More Trim Restoration

Sorry for the glacial level of progress lately. The process of restoring the outside of the house is kind of slow and hard. I have had many thoughts about when we should have started this part of the process, but in truth I'm not sure it would have worked to have Woody working on the outside of the house at the same time as the general contractor worked on the back and inside. I think it would have caused more trouble than it was worth.

That said, I admit that I am beyond overjoyed that the restoration process has taken a massive step towards completion in the last couple of weeks.

The storage containers went away

For one thing, the storage containers that had been in the driveway left. We had one of them full of pieces of trim from the house. The other was being used by the general contractor, but his team has packed their tools off site so it was pretty much empty. So they arranged pickup, which gives Woody more room to work in the driveway. That's convenient.

Little corbel pieces primed

One thing he did was prime all these little pieces of trim. They go under the brackets at the roof.

Brackets at the roof

That would be these brackets. Can you see the dark spots where the little mini-corbels went?

Brackets with lozenges and corbels installed

And here we go: the bracket, with replaced decorative lozenges, plus the little corbel with its button.

This is a tedious process, but holy cow photos like this make it worthwhile.

The other thing that is happening how is that the crew is applying epoxy to the wood.

Epoxy filler over the nail holes

They start by applying it to places where the rust from the nails has eaten away at the wood.

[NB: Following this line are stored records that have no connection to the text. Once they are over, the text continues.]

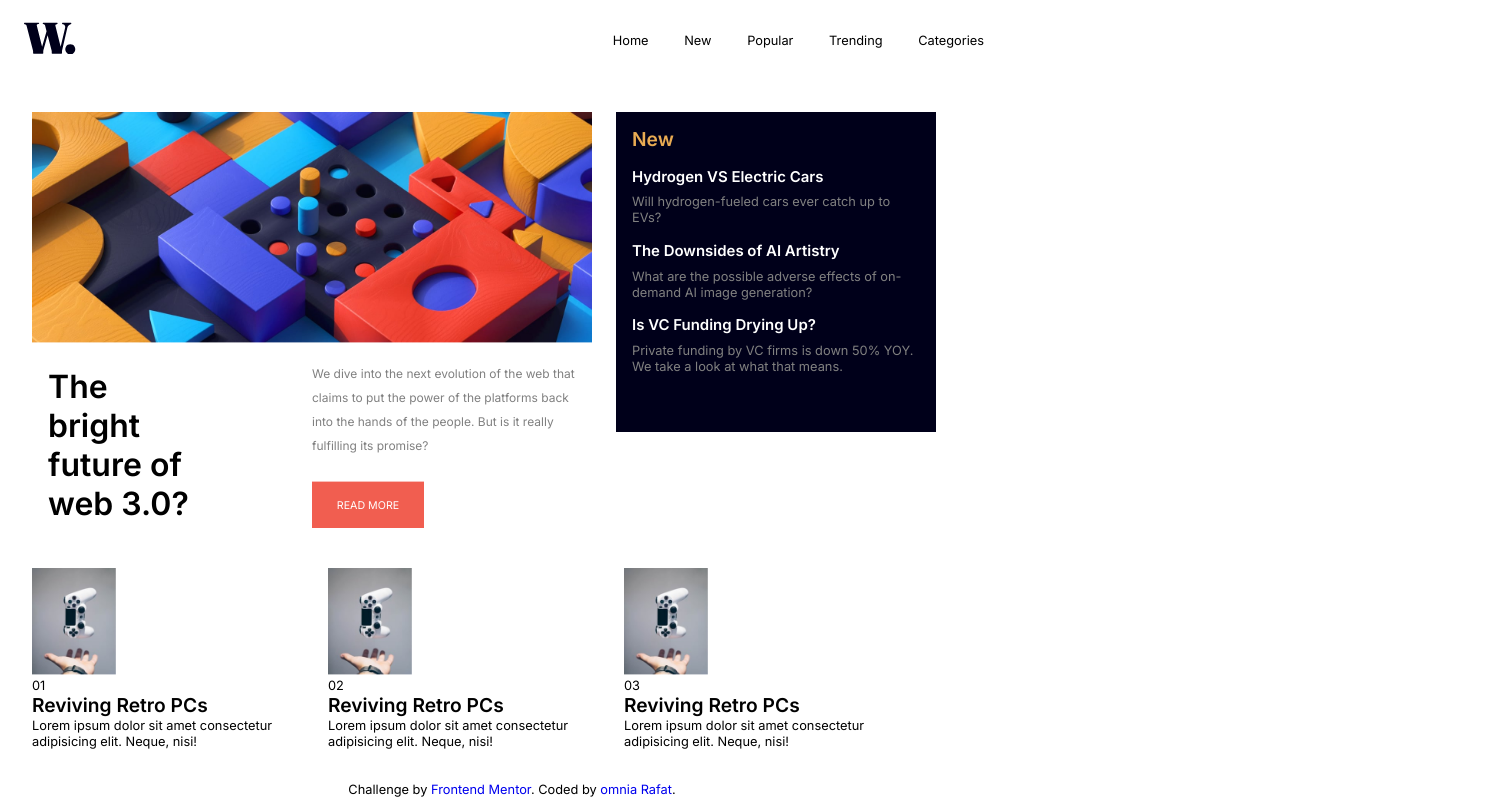
Repository: OmniaRafat232111121/HomePage
Page: index.html
An editor plug-in stored every save of this project. The page is shown before and after the next save, followed by the edit.
The browser window is 1280 px wide. The page is 1280 px wide, then 1870 px, so the pictures cover 1870 px, including what lies to the right of the window. The pictures show the whole page, at 80% of full size.

Above is the page before, as saved 2022-12-17 17:30:11.

After the next save:
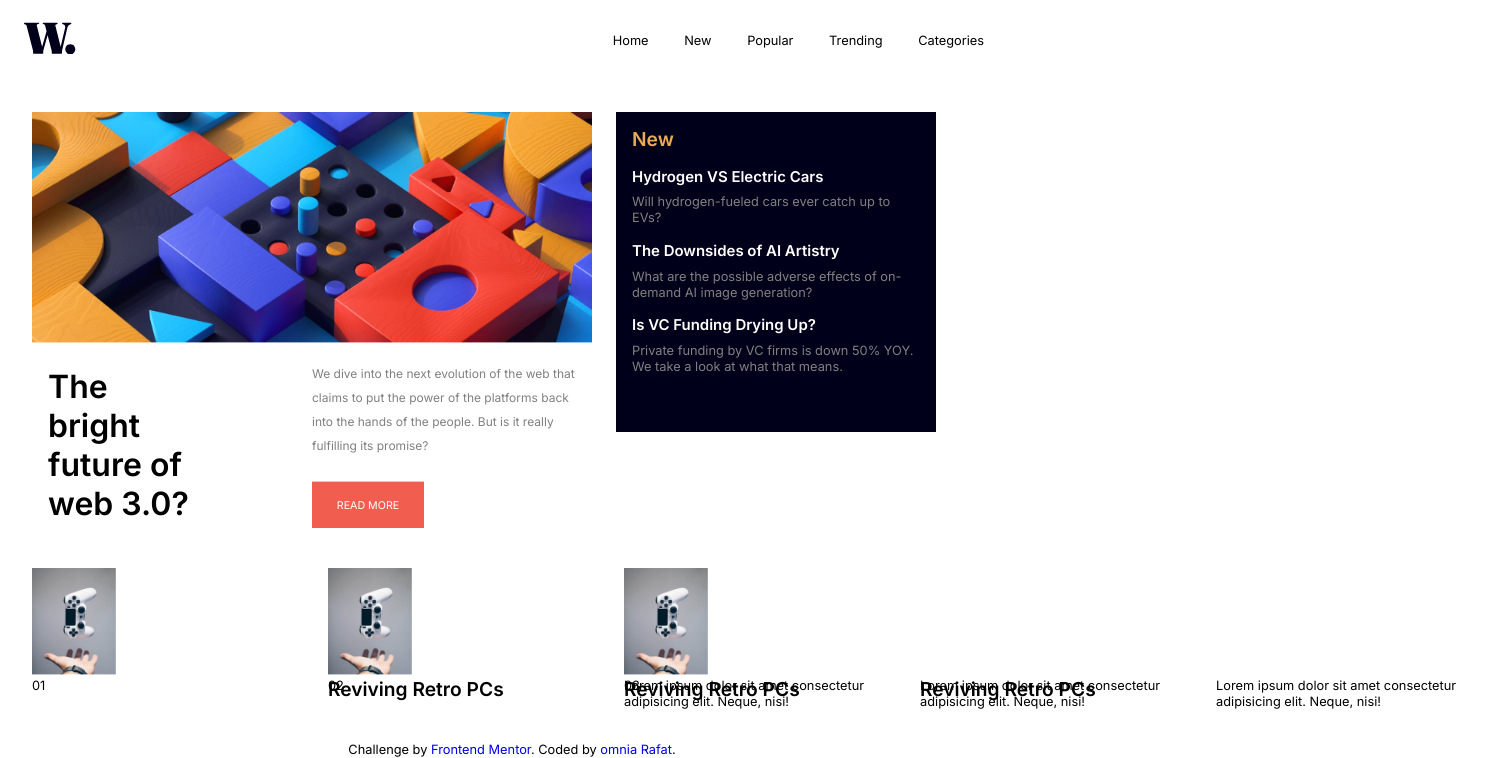
Saved 31 s later.
--- a/style.css
+++ b/style.css
@@ -116,5 +116,7 @@ background-color: #000;
     width:30% ;
 }
 .product .con{
-
+    display: grid;
+   grid-template-columns: 350px 350px 350px;
+    gap: 20px;
 }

They use a couple kinds of epoxy. This is a cold-weather epoxy that sets up fast, used in areas where there is damage to the wood. They'll then fill holes with another epoxy, and then the whole thing will be treated with a warm-weather epoxy that sets up slower and allows them to do larger areas before the epoxy is too hardened to accept paint any more.

Epoxy at the nail holes

The siding has to be re-attached to the house, because the old nails have rusted away. Woody will use stainless steel fasteners to reattach it. He has pretty strong feelings about using anything else, and to be honest the difference in price is hardly worth quibbling over.

metal primer

The metal window hoods need to be primed, as well. It's a little difficult to see here, but the primer is a ridiculous orange. I mean, it's just primer, but it is tempting to use that colour all over the house just to scare the neighbors. People need to be kept on their toes, right?

Weather head primed

Woody also primed the weatherhead, which is where the electrical service enters the house. This usually gets painted, but because the pipe used to make it is galvanized, it often gets crackly or flakey and looks terrible. Properly primed, it will handle painting well and not look like garbage.

And now some photos I took by hanging out windows around the house just to give you some idea of how things are going:

Porch roof being reconstructed

Here's what the front porch roof is looking like right now. You can see where the railing was taken off; that area is now primed.

Front bedroom windowsill wood

This is the windowsill of the front bay upstairs. The wood here will need a lot of repair and filling as part of this process, but we're focusing on the area around the driveway right now.

Back bedroom windowsill wood damage

This is the windowsill in our bedroom (previously the back bedroom but now merely indecisively middle bedroom), where there's more weather damage to deal with.

Side porch roof

And finally, they finished stripping the paint on the side porch ceiling, which looks pretty good given how much it has always leaked (that leak is fixed now, of course, because we finally have some slope to the roof).

I guess I better finalize the colour choices for inside and get some window coverings ordered if this is going to actually happen.

posted by ayse on 10/18/17